The Trading Card Game was evidently released in English, as the government wanted the cards to be translated into Russian as part of the censorship.
When the anime stopped airing, the Pokémon Trading Cards stopped releasing as well.
The TCG has since been translated under the name Покемон ККИ Pokémon KKI, though released later then in the west.
Pokémon and grammar
The word покемон Pokémon as well as the names for each Pokémon are fully inflected in Russian. Покемон is written in lowercase when refering to the species and is written in uppercase or uses Pokémon when refering to the series as a whole. Individual Pokémon and character names are often the English name transcribed into the Cyrillic alphabet or derived closely from their English name; for example, Bulbasaur becomes Бульбазавр Bul'bazavr.
There is a lot of Pokémon merchandise, which used to be especially popular during the airing of the anime on ORT. Toys, playing cards (not Trading Card Game ones), official magazines, pogs, clothes, and other merchandise found a quick sale. In 2001, PepsiCo had released its drinks with stereoscopic screenshots of the anime placed on the bottles' caps — these caps are highly valued as collectibles among Russian fans. The Official Pokémon Handbook and the The Official Pokémon Handbook 2 by Maria Barbo were translated and released under the name "The Manual of the Pokémon Champion" and "The Manual of the Pokémon Champion II" respectively.
- Some episodes dubbed by Pilot Studio were based on the Polish version instead of the English dub. This is why Pallet Town and Viridian City are called "Alabastia" and "Vertania". Also, there was a dub error in EP003 where Polish words can be heard.
- Anastasiya Fomicheva, the actress who voiced Dawn in S10, is registered at the Russian Pokémon League.
- Pilot Studio also dubbed the Pokémon anime in Ukrainian with the same actors.
- The official Russian Pokémon website (minisite)
- Pokemon.ru - The site is dead and redirects to pokemon.com (Internet Archive)
- Покемон.рф - Site in newly registered .рф domain. Redirects to pokemon.com/ru
- Mir Nintendo - Official Online Store of Nintendo in Russia with all available Pokemon games DS and 3DS
- Nintendo.ru - Official website of Nintendo in Russia
- The official Russian Youtube channel
- Русская Лига Покемонов - The oldest and the most popular Russian fan Pokémon site.

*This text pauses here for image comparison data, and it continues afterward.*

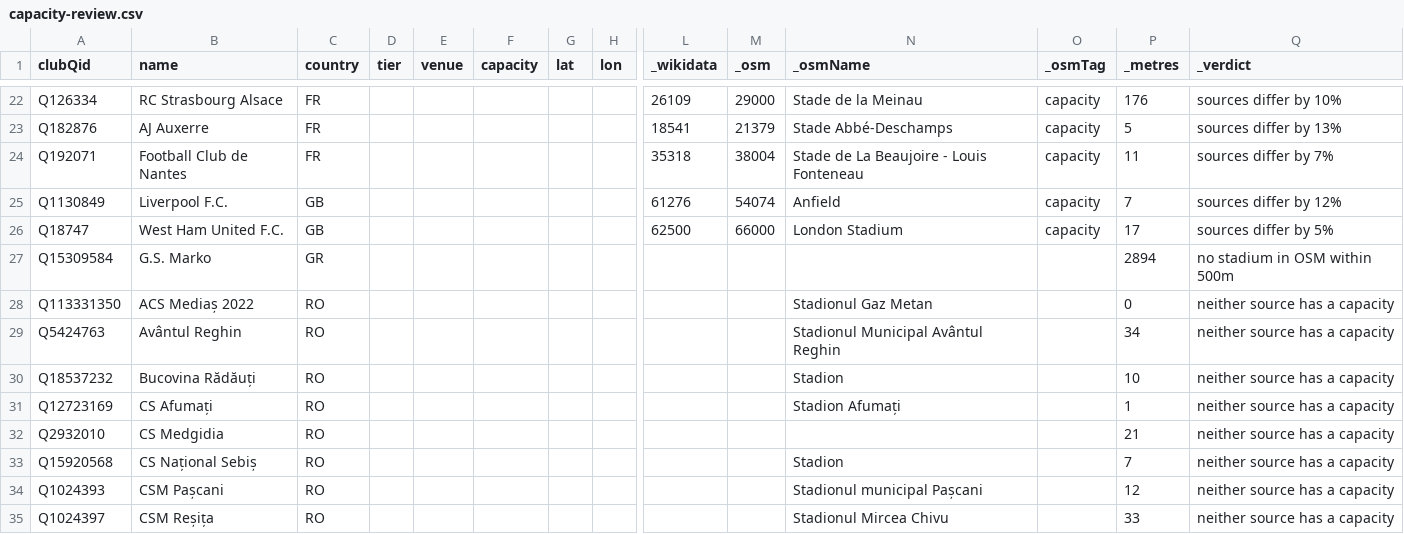
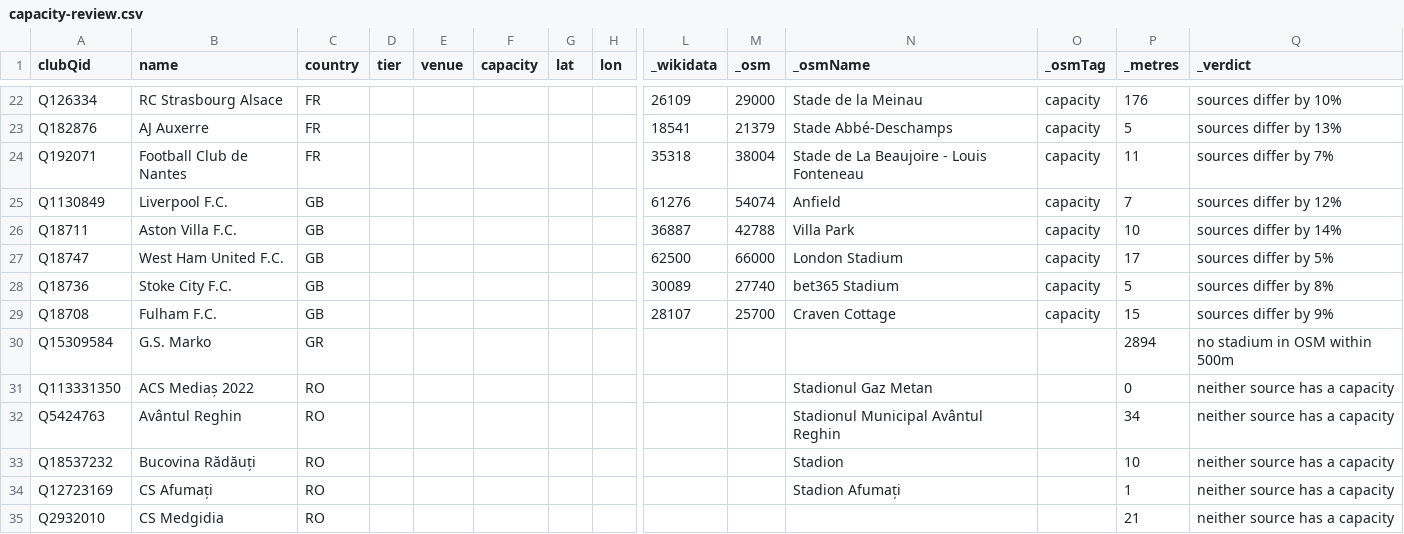
Before and after one commit to AlexGrozavul/Football, a CSV file: data/clubs/capacity-review.csv, drawn as a sheet; only a part is shown, gaps mark what is left out; the shorter side is filled out with more unchanged rows; rows hold the shown columns only; the diff names each change by its address in the sheet, - before the commit and + after, or states it on an @@ line.

```diff
--- a/data/clubs/capacity-review.csv
+++ b/data/clubs/capacity-review.csv
+row 26: Q18711 | Aston Villa F.C. | GB |  |  |  |  |  | 36887 | 42788 | Villa Park | capacity | 10 | sources differ by 14%
+row 28: Q18736 | Stoke City F.C. | GB |  |  |  |  |  | 30089 | 27740 | bet365 Stadium | capacity | 5 | sources differ by 8%
+row 29: Q18708 | Fulham F.C. | GB |  |  |  |  |  | 28107 | 25700 | Craven Cottage | capacity | 15 | sources differ by 9%
```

- Sargona official site
- Pilot studio official site
- Мир Pokemon - a Pokémon group on VK with news about TV series, Games and TCG

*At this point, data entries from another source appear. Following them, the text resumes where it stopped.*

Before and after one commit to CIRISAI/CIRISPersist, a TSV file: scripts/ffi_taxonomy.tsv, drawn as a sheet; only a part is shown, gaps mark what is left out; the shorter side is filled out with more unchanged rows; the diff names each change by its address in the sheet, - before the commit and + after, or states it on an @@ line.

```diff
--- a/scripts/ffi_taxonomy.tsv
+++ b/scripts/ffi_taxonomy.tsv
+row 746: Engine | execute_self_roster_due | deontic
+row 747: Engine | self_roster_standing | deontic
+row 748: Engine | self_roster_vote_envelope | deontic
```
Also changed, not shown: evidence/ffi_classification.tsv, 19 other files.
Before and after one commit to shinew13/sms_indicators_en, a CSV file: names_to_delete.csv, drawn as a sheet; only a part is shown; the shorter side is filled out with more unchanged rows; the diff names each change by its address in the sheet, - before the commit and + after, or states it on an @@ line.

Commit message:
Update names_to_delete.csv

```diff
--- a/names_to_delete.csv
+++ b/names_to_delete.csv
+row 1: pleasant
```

- Лига Покемон ККИ в Москве - a Pokémon group on VK that organises TCG tournaments
- покемон on Russian Wiktionary
- Pokemania - всё о ККИ Покемон|Pokémon TCG - the largest Pokémon TCG group on VK
- Katalog produktów - Film studio (Internet Archive)
- Nintendo Level Up Day
- Barbie is banned from Russia, without love | World news | The Observer (retrieved May 5, 2010)
- Third Episode in Russian (retrieved May 4, 2017)
- http://pokeliga.com/users/profile.php?user=%C4%EE%F3%ED (retrieved May 18, 2015)
|The Pokémon franchise around the world|
|The Americas:||Brazil • Canada • Latin America • United States|
|Asia:||Greater China • Indonesia • Malaysia • Philippines • Singapore • South Asia • South Korea • Thailand • Vietnam|
|Europe:|| Albania • Belgium • Bulgaria • Croatia • Czech Republic • Denmark • Finland • France • Germany • Greece • Hungary • Iceland • Ireland • Italy|
Lithuania • Netherlands • Norway • Poland • Portugal • Romania • Russia • Serbia • Slovakia • Spain • Sweden • United Kingdom
|Middle East:||Arab world • Israel • Turkey|
|Oceania:||Australia • New Zealand|
|This article is part of Project Globe, a Bulbapedia project that aims to write comprehensive articles on the Pokémon franchise around the world.|